Problem details => Nothing but the pictures should be dropped; repeat the rest of the data below exactly.
(Source information)
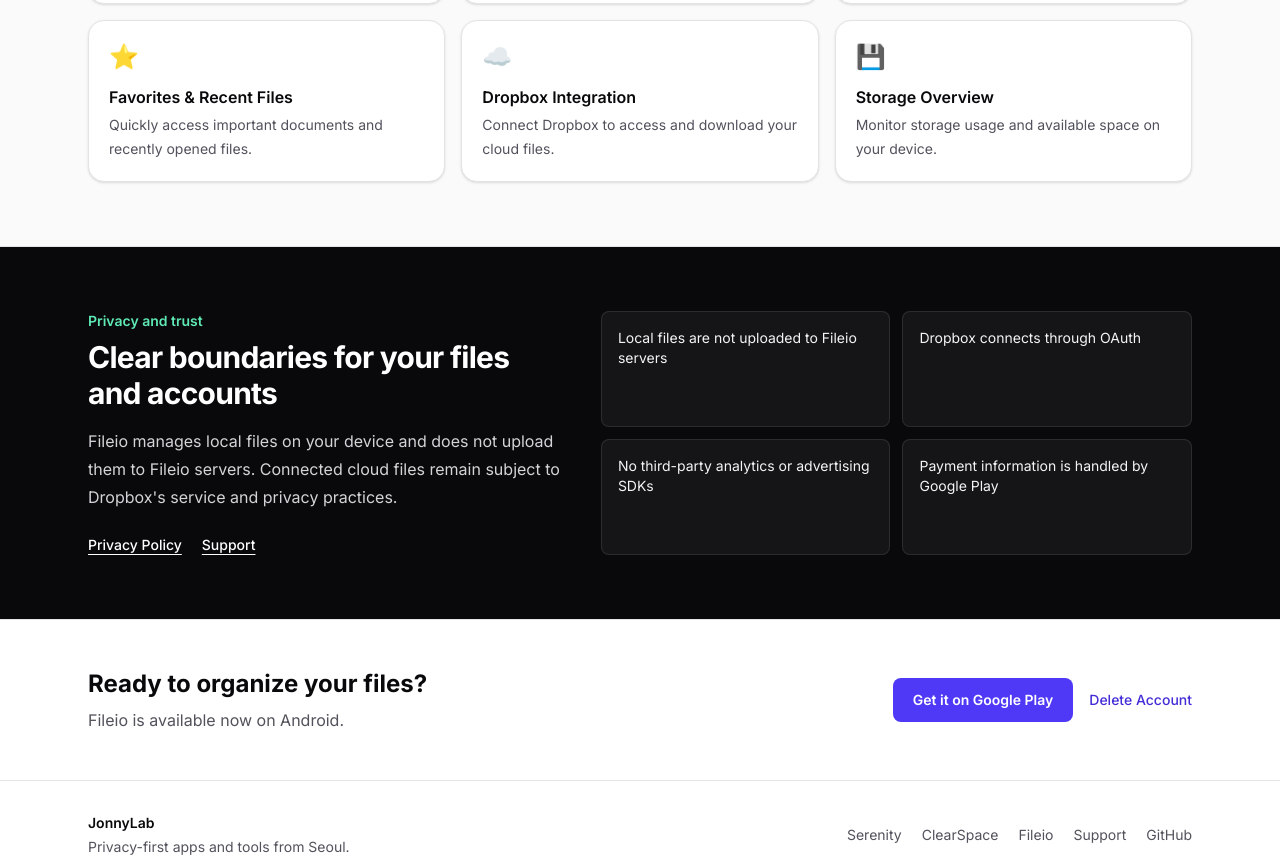
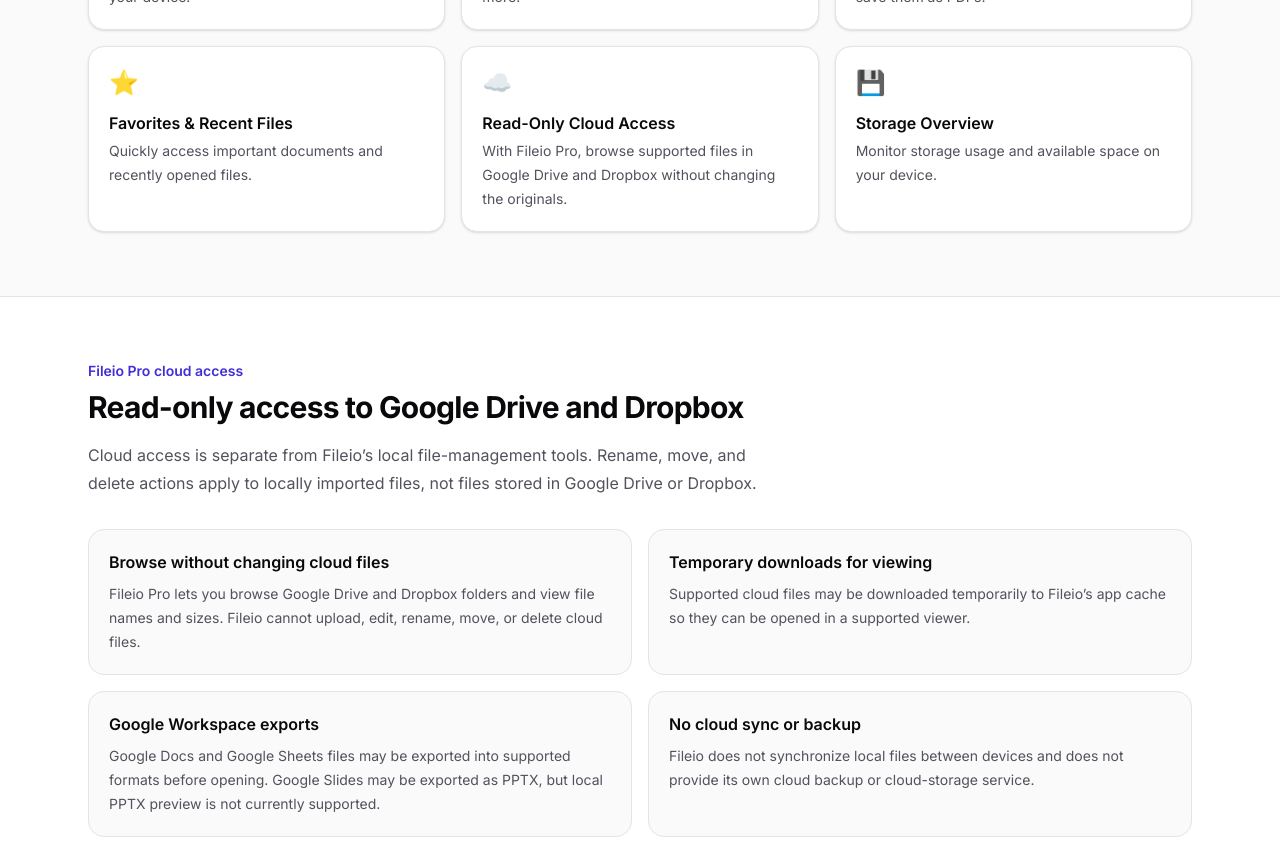
Before and after one commit to iamjohn96/jonnylab, a Next.js app: page /fileio in a window 1280 px wide. Shown: the part 900-1757 px from the top of the page. Built offline with nearby package versions, Linux system fonts and the light colour scheme.

Commit message:
clarify Fileio read-only cloud access

```diff
--- a/app/fileio/page.tsx
+++ b/app/fileio/page.tsx
@@ -8,7 +8,7 @@
 export const metadata = createPageMetadata({
   title: "Fileio — File Manager, Document Viewer & Scanner",
   description:
-    "Fileio is available on Android for file management, document viewing, and scanning. An iOS version is in development.",
+    "Fileio is available on Android for local file management, document viewing, scanning, and read-only Google Drive and Dropbox access with Fileio Pro. An iOS version is in development.",
   path: "/fileio",
 });
 
@@ -35,8 +35,9 @@
   },
   {
     icon: "☁️",
-    title: "Dropbox Integration",
-    description: "Connect Dropbox to access and download your cloud files.",
+    title: "Read-Only Cloud Access",
+    description:
+      "With Fileio Pro, browse supported files in Google Drive and Dropbox without changing the originals.",
   },
   {
     icon: "💾",
@@ -53,9 +54,32 @@
 
 const trustPoints = [
   "Local files are not uploaded to Fileio servers",
-  "Dropbox connects through OAuth",
+  "Google Drive and Dropbox access is read-only",
   "No third-party analytics or advertising SDKs",
   "Payment information is handled by Google Play",
+];
+
+const cloudAccessDetails = [
+  {
+    title: "Browse without changing cloud files",
+    description:
+      "Fileio Pro lets you browse Google Drive and Dropbox folders and view file names and sizes. Fileio cannot upload, edit, rename, move, or delete cloud files.",
+  },
+  {
+    title: "Temporary downloads for viewing",
+    description:
+      "Supported cloud files may be downloaded temporarily to Fileio’s app cache so they can be opened in a supported viewer.",
+  },
+  {
+    title: "Google Workspace exports",
+    description:
+      "Google Docs and Google Sheets files may be exported into supported formats before opening. Google Slides may be exported as PPTX, but local PPTX preview is not currently supported.",
+  },
+  {
+    title: "No cloud sync or backup",
+    description:
+      "Fileio does not synchronize local files between devices and does not provide its own cloud backup or cloud-storage service.",
+  },
 ];
 
 export default function FileioPage() {
@@ -83,8 +107,8 @@
             </h1>
             <p className="mt-5 max-w-2xl text-lg leading-8 text-zinc-600">
               Fileio brings file management, document viewing, camera scanning,
-              favorites, recent files, storage overview, and Dropbox access into
-              one Android app.
+              favorites, recent files, storage overview, and read-only Google
+              Drive and Dropbox access into one Android app.
             </p>
             <div className="mt-8 flex flex-wrap gap-3">
               <a
@@ -155,9 +179,40 @@
         </div>
       </section>
 
+      <section className="border-t border-zinc-200 bg-white">
+        <div className="mx-auto max-w-6xl px-6 py-16">
+          <div className="mb-8 max-w-2xl">
+            <p className="mb-2 text-sm font-semibold text-indigo-700">
+              Fileio Pro cloud access
+            </p>
+            <h2 className="text-3xl font-bold tracking-tight text-zinc-950">
+              Read-only access to Google Drive and Dropbox
+            </h2>
+            <p className="mt-4 leading-7 text-zinc-600">
+              Cloud access is separate from Fileio’s local file-management
+              tools. Rename, move, and delete actions apply to locally imported
+              files, not files stored in Google Drive or Dropbox.
+            </p>
+          </div>
+          <div className="grid gap-4 sm:grid-cols-2">
+            {cloudAccessDetails.map((detail) => (
+              <article
+                key={detail.title}
+                className="rounded-2xl border border-zinc-200 bg-zinc-50 p-5"
+              >
+                <h3 className="font-semibold text-zinc-950">{detail.title}</h3>
+                <p className="mt-2 text-sm leading-6 text-zinc-600">
+                  {detail.description}
+                </p>
+              </article>
+            ))}
+          </div>
+        </div>
+      </section>
+
       <TrustSection
         title="Clear boundaries for your files and accounts"
-        description="Fileio manages local files on your device and does not upload them to Fileio servers. Connected cloud files remain subject to Dropbox's service and privacy practices."
+        description="Fileio manages locally imported files on your device and does not upload them to Fileio servers. Fileio Pro provides read-only access to Google Drive and Dropbox; supported files may be downloaded temporarily to the app cache for viewing, but cloud files cannot be changed through Fileio."
         points={trustPoints}
         privacyHref="/fileio/privacy"
         supportHref="/fileio/support"
--- a/app/fileio/privacy/page.tsx
+++ b/app/fileio/privacy/page.tsx
@@ -4,7 +4,7 @@
 export const metadata = createPageMetadata({
   title: "Privacy Policy — Fileio",
   description:
-    "Privacy Policy for Fileio, including local file access, account information, Dropbox, analytics, and purchase processing.",
+    "Privacy Policy for Fileio, including local file access, read-only Google Drive and Dropbox access, analytics, and purchase processing.",
   path: "/fileio/privacy",
 });
 
@@ -19,11 +19,11 @@
   },
   {
     title: "File Access",
-    body: "Fileio accesses your files solely to display and manage them within the app. Files are not uploaded to our servers.",
+    body: "Fileio accesses locally imported files solely to display and manage them within the app. Local file-management actions, including rename and delete, apply to these local files. Locally imported files are not uploaded to Fileio servers.",
   },
   {
     title: "Cloud Services",
-    body: "When you connect Dropbox, your data is governed by Dropbox's privacy policy. We use OAuth for secure authentication and do not store your cloud credentials.",
+    body: "Fileio Pro can connect Google Drive and Dropbox through OAuth. Cloud access is read-only: you can browse cloud folders, view file names and sizes, and temporarily download supported files to Fileio’s app cache for viewing. Google Docs and Google Sheets files may be exported into supported formats before opening. Google Slides files may be exported as PPTX, but local PPTX preview is not currently supported. Fileio does not upload, edit, rename, move, or delete files stored in Google Drive or Dropbox, does not synchronize local files between devices, and does not provide its own cloud backup or cloud-storage service. Information processed by Google Drive and Dropbox remains subject to those services’ privacy practices, and Fileio does not store your cloud credentials.",
   },
   {
     title: "Analytics & Tracking",
--- a/app/fileio/support/page.tsx
+++ b/app/fileio/support/page.tsx
@@ -4,18 +4,30 @@
 export const metadata = createPageMetadata({
   title: "Support — Fileio",
   description:
-    "Support and frequently asked questions for Fileio file management, document viewing, scanning, and subscriptions.",
+    "Support and frequently asked questions for Fileio local file management, scanning, subscriptions, and read-only Google Drive and Dropbox access.",
   path: "/fileio/support",
 });
 
 const faqs = [
   {
     q: "What cloud services does Fileio support?",
-    a: "Fileio currently supports Dropbox for accessing and downloading cloud files.",
+    a: "Fileio Pro supports read-only access to Google Drive and Dropbox. You can browse cloud folders, view file names and sizes, and temporarily download supported files to Fileio’s app cache for viewing.",
+  },
+  {
+    q: "Can Fileio change files in Google Drive or Dropbox?",
+    a: "No. Fileio cannot upload, edit, rename, move, or delete files stored in Google Drive or Dropbox. Local file-management actions such as rename and delete apply only to locally imported files.",
+  },
+  {
+    q: "How does Fileio open Google Docs, Sheets, and Slides?",
+    a: "Google Docs and Google Sheets files may be exported into supported formats before opening. Google Slides files may be exported as PPTX, but local PPTX preview is not currently supported.",
+  },
+  {
+    q: "Does Fileio sync or back up my files?",
+    a: "No. Fileio does not synchronize local files between devices and does not provide its own cloud backup or cloud-storage service.",
   },
   {
     q: "Is my data safe?",
-    a: "Yes. Fileio does not upload your files to any server. Cloud integrations use secure OAuth authentication.",
+    a: "Fileio does not upload locally imported files to Fileio servers. Google Drive and Dropbox connections use OAuth, and supported cloud files are downloaded only temporarily to the app cache when needed for viewing.",
   },
   {
     q: "How do I restore my purchase?",
```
(End Source information)
Solution to this task =>
Before and after one commit to iamjohn96/jonnylab, a Next.js app: page /fileio in a window 1280 px wide. Shown: the part 900-1757 px from the top of the page. Built offline with nearby package versions, Linux system fonts and the light colour scheme.

Commit message:
clarify Fileio read-only cloud access

```diff
--- a/app/fileio/page.tsx
+++ b/app/fileio/page.tsx
@@ -8,7 +8,7 @@
 export const metadata = createPageMetadata({
   title: "Fileio — File Manager, Document Viewer & Scanner",
   description:
-    "Fileio is available on Android for file management, document viewing, and scanning. An iOS version is in development.",
+    "Fileio is available on Android for local file management, document viewing, scanning, and read-only Google Drive and Dropbox access with Fileio Pro. An iOS version is in development.",
   path: "/fileio",
 });
 
@@ -35,8 +35,9 @@
   },
   {
     icon: "☁️",
-    title: "Dropbox Integration",
-    description: "Connect Dropbox to access and download your cloud files.",
+    title: "Read-Only Cloud Access",
+    description:
+      "With Fileio Pro, browse supported files in Google Drive and Dropbox without changing the originals.",
   },
   {
     icon: "💾",
@@ -53,9 +54,32 @@
 
 const trustPoints = [
   "Local files are not uploaded to Fileio servers",
-  "Dropbox connects through OAuth",
+  "Google Drive and Dropbox access is read-only",
   "No third-party analytics or advertising SDKs",
   "Payment information is handled by Google Play",
+];
+
+const cloudAccessDetails = [
+  {
+    title: "Browse without changing cloud files",
+    description:
+      "Fileio Pro lets you browse Google Drive and Dropbox folders and view file names and sizes. Fileio cannot upload, edit, rename, move, or delete cloud files.",
+  },
+  {
+    title: "Temporary downloads for viewing",
+    description:
+      "Supported cloud files may be downloaded temporarily to Fileio’s app cache so they can be opened in a supported viewer.",
+  },
+  {
+    title: "Google Workspace exports",
+    description:
+      "Google Docs and Google Sheets files may be exported into supported formats before opening. Google Slides may be exported as PPTX, but local PPTX preview is not currently supported.",
+  },
+  {
+    title: "No cloud sync or backup",
+    description:
+      "Fileio does not synchronize local files between devices and does not provide its own cloud backup or cloud-storage service.",
+  },
 ];
 
 export default function FileioPage() {
@@ -83,8 +107,8 @@
             </h1>
             <p className="mt-5 max-w-2xl text-lg leading-8 text-zinc-600">
               Fileio brings file management, document viewing, camera scanning,
-              favorites, recent files, storage overview, and Dropbox access into
-              one Android app.
+              favorites, recent files, storage overview, and read-only Google
+              Drive and Dropbox access into one Android app.
             </p>
             <div className="mt-8 flex flex-wrap gap-3">
               <a
@@ -155,9 +179,40 @@
         </div>
       </section>
 
+      <section className="border-t border-zinc-200 bg-white">
+        <div className="mx-auto max-w-6xl px-6 py-16">
+          <div className="mb-8 max-w-2xl">
+            <p className="mb-2 text-sm font-semibold text-indigo-700">
+              Fileio Pro cloud access
+            </p>
+            <h2 className="text-3xl font-bold tracking-tight text-zinc-950">
+              Read-only access to Google Drive and Dropbox
+            </h2>
+            <p className="mt-4 leading-7 text-zinc-600">
+              Cloud access is separate from Fileio’s local file-management
+              tools. Rename, move, and delete actions apply to locally imported
+              files, not files stored in Google Drive or Dropbox.
+            </p>
+          </div>
+          <div className="grid gap-4 sm:grid-cols-2">
+            {cloudAccessDetails.map((detail) => (
+              <article
+                key={detail.title}
+                className="rounded-2xl border border-zinc-200 bg-zinc-50 p-5"
+              >
+                <h3 className="font-semibold text-zinc-950">{detail.title}</h3>
+                <p className="mt-2 text-sm leading-6 text-zinc-600">
+                  {detail.description}
+                </p>
+              </article>
+            ))}
+          </div>
+        </div>
+      </section>
+
       <TrustSection
         title="Clear boundaries for your files and accounts"
-        description="Fileio manages local files on your device and does not upload them to Fileio servers. Connected cloud files remain subject to Dropbox's service and privacy practices."
+        description="Fileio manages locally imported files on your device and does not upload them to Fileio servers. Fileio Pro provides read-only access to Google Drive and Dropbox; supported files may be downloaded temporarily to the app cache for viewing, but cloud files cannot be changed through Fileio."
         points={trustPoints}
         privacyHref="/fileio/privacy"
         supportHref="/fileio/support"
--- a/app/fileio/privacy/page.tsx
+++ b/app/fileio/privacy/page.tsx
@@ -4,7 +4,7 @@
 export const metadata = createPageMetadata({
   title: "Privacy Policy — Fileio",
   description:
-    "Privacy Policy for Fileio, including local file access, account information, Dropbox, analytics, and purchase processing.",
+    "Privacy Policy for Fileio, including local file access, read-only Google Drive and Dropbox access, analytics, and purchase processing.",
   path: "/fileio/privacy",
 });
 
@@ -19,11 +19,11 @@
   },
   {
     title: "File Access",
-    body: "Fileio accesses your files solely to display and manage them within the app. Files are not uploaded to our servers.",
+    body: "Fileio accesses locally imported files solely to display and manage them within the app. Local file-management actions, including rename and delete, apply to these local files. Locally imported files are not uploaded to Fileio servers.",
   },
   {
     title: "Cloud Services",
-    body: "When you connect Dropbox, your data is governed by Dropbox's privacy policy. We use OAuth for secure authentication and do not store your cloud credentials.",
+    body: "Fileio Pro can connect Google Drive and Dropbox through OAuth. Cloud access is read-only: you can browse cloud folders, view file names and sizes, and temporarily download supported files to Fileio’s app cache for viewing. Google Docs and Google Sheets files may be exported into supported formats before opening. Google Slides files may be exported as PPTX, but local PPTX preview is not currently supported. Fileio does not upload, edit, rename, move, or delete files stored in Google Drive or Dropbox, does not synchronize local files between devices, and does not provide its own cloud backup or cloud-storage service. Information processed by Google Drive and Dropbox remains subject to those services’ privacy practices, and Fileio does not store your cloud credentials.",
   },
   {
     title: "Analytics & Tracking",
--- a/app/fileio/support/page.tsx
+++ b/app/fileio/support/page.tsx
@@ -4,18 +4,30 @@
 export const metadata = createPageMetadata({
   title: "Support — Fileio",
   description:
-    "Support and frequently asked questions for Fileio file management, document viewing, scanning, and subscriptions.",
+    "Support and frequently asked questions for Fileio local file management, scanning, subscriptions, and read-only Google Drive and Dropbox access.",
   path: "/fileio/support",
 });
 
 const faqs = [
   {
     q: "What cloud services does Fileio support?",
-    a: "Fileio currently supports Dropbox for accessing and downloading cloud files.",
+    a: "Fileio Pro supports read-only access to Google Drive and Dropbox. You can browse cloud folders, view file names and sizes, and temporarily download supported files to Fileio’s app cache for viewing.",
+  },
+  {
+    q: "Can Fileio change files in Google Drive or Dropbox?",
+    a: "No. Fileio cannot upload, edit, rename, move, or delete files stored in Google Drive or Dropbox. Local file-management actions such as rename and delete apply only to locally imported files.",
+  },
+  {
+    q: "How does Fileio open Google Docs, Sheets, and Slides?",
+    a: "Google Docs and Google Sheets files may be exported into supported formats before opening. Google Slides files may be exported as PPTX, but local PPTX preview is not currently supported.",
+  },
+  {
+    q: "Does Fileio sync or back up my files?",
+    a: "No. Fileio does not synchronize local files between devices and does not provide its own cloud backup or cloud-storage service.",
   },
   {
     q: "Is my data safe?",
-    a: "Yes. Fileio does not upload your files to any server. Cloud integrations use secure OAuth authentication.",
+    a: "Fileio does not upload locally imported files to Fileio servers. Google Drive and Dropbox connections use OAuth, and supported cloud files are downloaded only temporarily to the app cache when needed for viewing.",
   },
   {
     q: "How do I restore my purchase?",
```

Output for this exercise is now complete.